11 Department of Internal Medicine, B P Koirala Institute of Health Sciences, Dharan, Nepal
12 Centre for Tropical Medicine, Faculty of Medicine, Gadjah Mada University, Yogyakarta, Indonesia
13 Department of Public Health, Institute of Tropical Medicine, Antwerp, Belgium
14 Institut National de Recherche Biomédicale, Kinshasa, Democratic Republic of the Congo
15 Université de Kinshasa, Kinshasa, Democratic Republic of the Congo
16 Department of Parasitology, Leiden University Medical Center, Leiden, The Netherlands
17 Unité de Formation et de Recherche Biosciences, Université Félix Houphouët-Boigny, Abidjan, Côte d’Ivoire
18 Département Environnement et Santé, Centre Suisse de Recherches Scientifiques en Côte d’Ivoire, Abidjan, Côte d’Ivoire
19 Division of Humanitarian and International Medicine, Geneva University Hospitals, Geneva, Switzerland
BMC Infectious Diseases 2013, 13:37 doi:10.1186/1471-2334-13-37Published: 24 January 2013
Persistent digestive disorders account for considerable disease burden in the tropics.
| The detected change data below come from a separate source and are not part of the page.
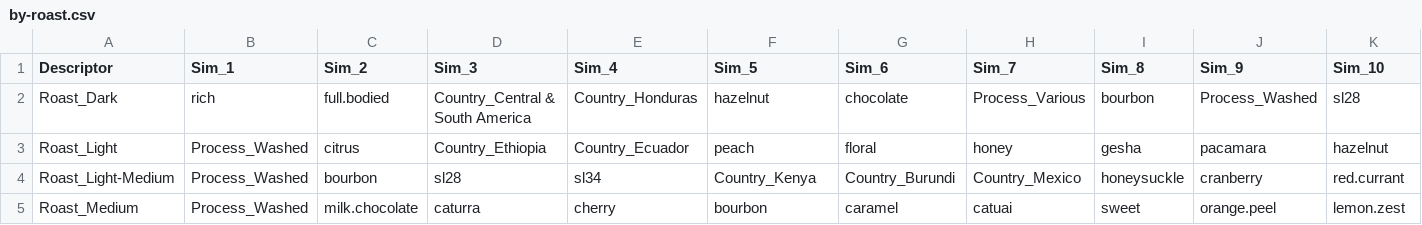
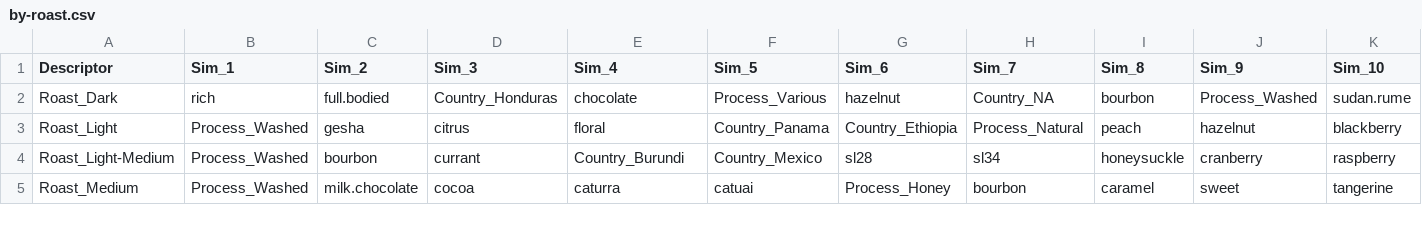
Before and after one commit to joshorenstein/coffee-similiarity, a CSV file: by-roast.csv, drawn as a sheet; only a part is shown; the diff covers the shown part only.

```diff
--- a/by-roast.csv
+++ b/by-roast.csv
@@ -1,5 +1,5 @@
 Descriptor,Sim_1,Sim_2,Sim_3,Sim_4,Sim_5,Sim_6,Sim_7,Sim_8,Sim_9,Sim_10
-Roast_Dark,rich,full.bodied,Country_Central & South America,Country_Honduras,hazelnut,chocolate,Process_Various,bourbon,Process_Washed,sl28
-Roast_Light,Process_Washed,citrus,Country_Ethiopia,Country_Ecuador,peach,floral,honey,gesha,pacamara,hazelnut
-Roast_Light-Medium,Process_Washed,bourbon,sl28,sl34,Country_Kenya,Country_Burundi,Country_Mexico,honeysuckle,cranberry,red.currant
-Roast_Medium,Process_Washed,milk.chocolate,caturra,cherry,bourbon,caramel,catuai,sweet,orange.peel,lemon.zest
+Roast_Dark,rich,full.bodied,Country_Honduras,chocolate,Process_Various,hazelnut,Country_NA,bourbon,Process_Washed,sudan.rume
+Roast_Light,Process_Washed,gesha,citrus,floral,Country_Panama,Country_Ethiopia,Process_Natural,peach,hazelnut,blackberry
+Roast_Light-Medium,Process_Washed,bourbon,currant,Country_Burundi,Country_Mexico,sl28,sl34,honeysuckle,cranberry,raspberry
+Roast_Medium,Process_Washed,milk.chocolate,cocoa,caturra,catuai,Process_Honey,bourbon,caramel,sweet,tangerine
```
Also changed, not shown: 14 edited cells elsewhere in this file, by-country.csv, by-flavor-note.csv, 4 other files.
Despite advances in understanding acute gastrointestinal infections, important issues concerning epidemiology, diagnosis, treatment and control of most persistent digestive symptomatologies remain to be elucidated. Helminths and intestinal protozoa are considered to play major roles, but the full extent of the aetiologic spectrum is still unclear. We provide an overview of pathogens causing digestive disorders in the tropics and evaluate available reference tests.
We searched the literature to identify pathogens that might give rise to persistent diarrhoea, chronic abdominal pain and/or blood in the stool. We reviewed existing laboratory diagnostic methods for each pathogen and stratified them by (i) microscopy; (ii) culture techniques; (iii) immunological tests; and (iv) molecular methods. Pathogen-specific reference tests providing highest diagnostic accuracy are described in greater detail.
Over 30 pathogens may cause persistent digestive disorders. Bacteria, viruses and parasites are important aetiologic agents of acute and long-lasting symptomatologies. An integrated approach, consisting of stool culture, microscopy and/or specific immunological techniques for toxin, antigen and antibody detection, is required for accurate diagnosis of bacteria and parasites. Molecular techniques are essential for sensitive diagnosis of many viruses, bacteria and intestinal protozoa, and are increasingly utilised as adjuncts for helminth identification.
Diagnosis of the broad spectrum of intestinal pathogens is often cumbersome. There is a need for rapid diagnostic tests that are simple and affordable for resource-constrained settings, so that the management of patients suffering from persistent digestive disorders can be improved.